A decision on where to locate one of the Army’s helicopter brigades will be made soon, and, pardon our provincialism, but we can’t think of a better locale than Colorado Springs.
Fort Carson is, of course, where 4th Infantry Division soldiers train for combat. Training of any sort requires simulation of the real-life conditions that will exist on the day of contest. That’s why soldiers at Fort Carson train with guns, artillery, tanks and explosives. But there’s one scenario the 4th ID is missing: helicopter training.
That could change if Fort Carson wins its bid to house a 2,700-soldier, 140-helicopter Combat Aviation Brigade. Also competing for the helicopter brigade is Base Lewis-McChord near Tacoma, Wash.
We think the brigade clearly belongs at Fort Carson.
Before the 4th ID left Fort Carson in 1995 for Fort Hood, Texas, the mountain post had an aviation brigade. The Army understood such a brigade was crucial to effective combat training.
When Maj. Gen. David Perkins assumed command of the division last year, it returned to Fort Carson, but this time without a the aviation brigade.
It is the only division in the Army without an aviation brigade.
Fort Carson already has most of the infrastructure needed for the brigade. It has Butts Army Air Field, a runway and hangar facility already used by helicopters. The post also has the Pinon Canyon Maneuver Site and the National Guard High Altitude Aviation Training Center, both of which provide environments needed for training.
And the Colorado Springs community is already known for its support of the military. The city offers unparalleled quality of life with strong school systems, higher education opportunities, low cost of living and numerous recreational opportunities.
The Army will consider all these factors, along with public comment gathered during the environmental impact assessment, to decide where the Combat Aviation Brigade will be located.
The public comment period closes Jan. 7.
The Army wants to have a new home for the combat aviation brigade established by 2013.
A decision in early 2011 is critical to ensure that the upcoming federal budget includes the money needed infrastructure money.
Fort Carson and Colorado Springs are a natural fit for the aviation brigade and the added soldiers it will bring.
The brigade will, of course, be a boon to our local economy, bringing opportunity for construction and aerospace contractors.
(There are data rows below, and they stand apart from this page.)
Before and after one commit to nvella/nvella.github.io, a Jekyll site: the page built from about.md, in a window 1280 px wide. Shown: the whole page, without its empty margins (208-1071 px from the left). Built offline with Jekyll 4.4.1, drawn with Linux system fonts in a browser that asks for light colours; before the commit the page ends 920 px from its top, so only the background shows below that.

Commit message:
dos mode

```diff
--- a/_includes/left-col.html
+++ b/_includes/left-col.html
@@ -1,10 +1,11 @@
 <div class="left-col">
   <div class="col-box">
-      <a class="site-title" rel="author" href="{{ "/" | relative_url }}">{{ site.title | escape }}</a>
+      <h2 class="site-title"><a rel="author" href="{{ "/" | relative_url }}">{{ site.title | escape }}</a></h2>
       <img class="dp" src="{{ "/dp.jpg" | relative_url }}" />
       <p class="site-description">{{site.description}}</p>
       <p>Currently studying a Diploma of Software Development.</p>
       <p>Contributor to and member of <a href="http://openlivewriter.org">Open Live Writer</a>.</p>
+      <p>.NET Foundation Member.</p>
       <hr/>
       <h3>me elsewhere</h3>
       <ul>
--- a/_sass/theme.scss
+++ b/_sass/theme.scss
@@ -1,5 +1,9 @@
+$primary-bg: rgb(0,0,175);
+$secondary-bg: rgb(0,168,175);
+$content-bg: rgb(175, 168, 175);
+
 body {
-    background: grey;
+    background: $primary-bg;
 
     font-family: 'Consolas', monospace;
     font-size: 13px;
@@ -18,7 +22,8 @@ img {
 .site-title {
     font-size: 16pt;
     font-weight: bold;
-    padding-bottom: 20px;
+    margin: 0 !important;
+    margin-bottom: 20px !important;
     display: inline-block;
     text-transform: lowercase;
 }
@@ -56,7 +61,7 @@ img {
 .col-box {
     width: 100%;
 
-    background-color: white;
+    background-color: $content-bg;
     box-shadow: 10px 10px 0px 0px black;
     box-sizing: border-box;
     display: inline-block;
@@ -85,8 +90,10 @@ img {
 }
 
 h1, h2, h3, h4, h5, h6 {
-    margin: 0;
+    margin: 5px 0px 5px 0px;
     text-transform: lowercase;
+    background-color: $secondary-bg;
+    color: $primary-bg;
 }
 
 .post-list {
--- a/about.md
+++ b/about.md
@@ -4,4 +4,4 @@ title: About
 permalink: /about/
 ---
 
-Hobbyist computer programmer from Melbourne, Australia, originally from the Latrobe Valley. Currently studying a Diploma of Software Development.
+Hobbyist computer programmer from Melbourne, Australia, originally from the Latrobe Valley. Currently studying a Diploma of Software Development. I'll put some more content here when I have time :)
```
About $800 million in infrastructure upgrades will be needed at Fort Carson.
But it’s also a matter of providing the right training tools to the infantry division that defends our freedom.